Among the entries below, which lines include the string "style"? Show each one.

(Material to process):
- - -
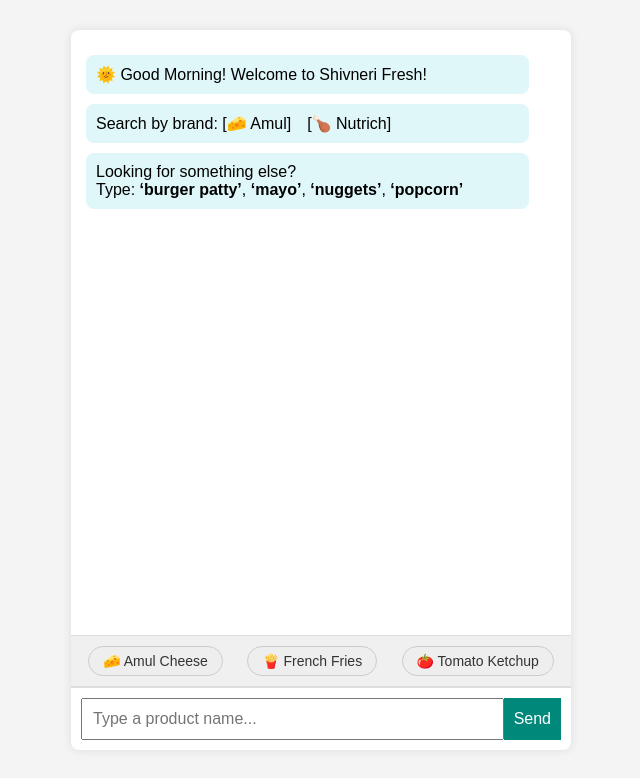
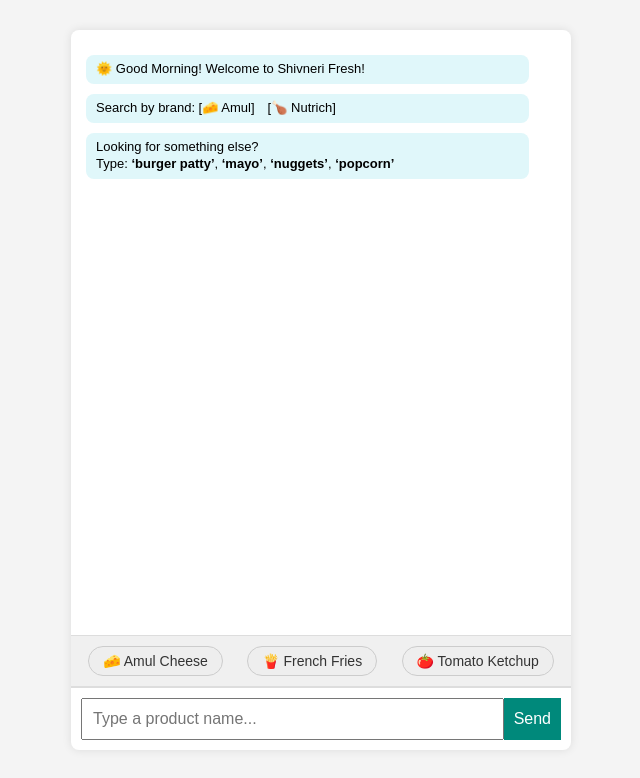
Before and after one commit to ashokaci216/chatbotshivnerifresh, a plain HTML site: page index.html in a window 1280 px wide. Shown: the whole page, without its empty margins (319-959 px from the left). Drawn offline with nearby package versions, Linux system fonts and the light colour scheme.

Commit message:
Update style.css

```diff
--- a/style.css
+++ b/style.css
@@ -109,3 +109,9 @@ button:hover {
 .hidden {
   display: none;
 }
+
+.message.bot {
+  font-size: 13px;
+  padding: 6px 10px;
+  line-height: 1.3;
+}
```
- - -
(Written answer):
Update style.css
--- a/style.css
+++ b/style.css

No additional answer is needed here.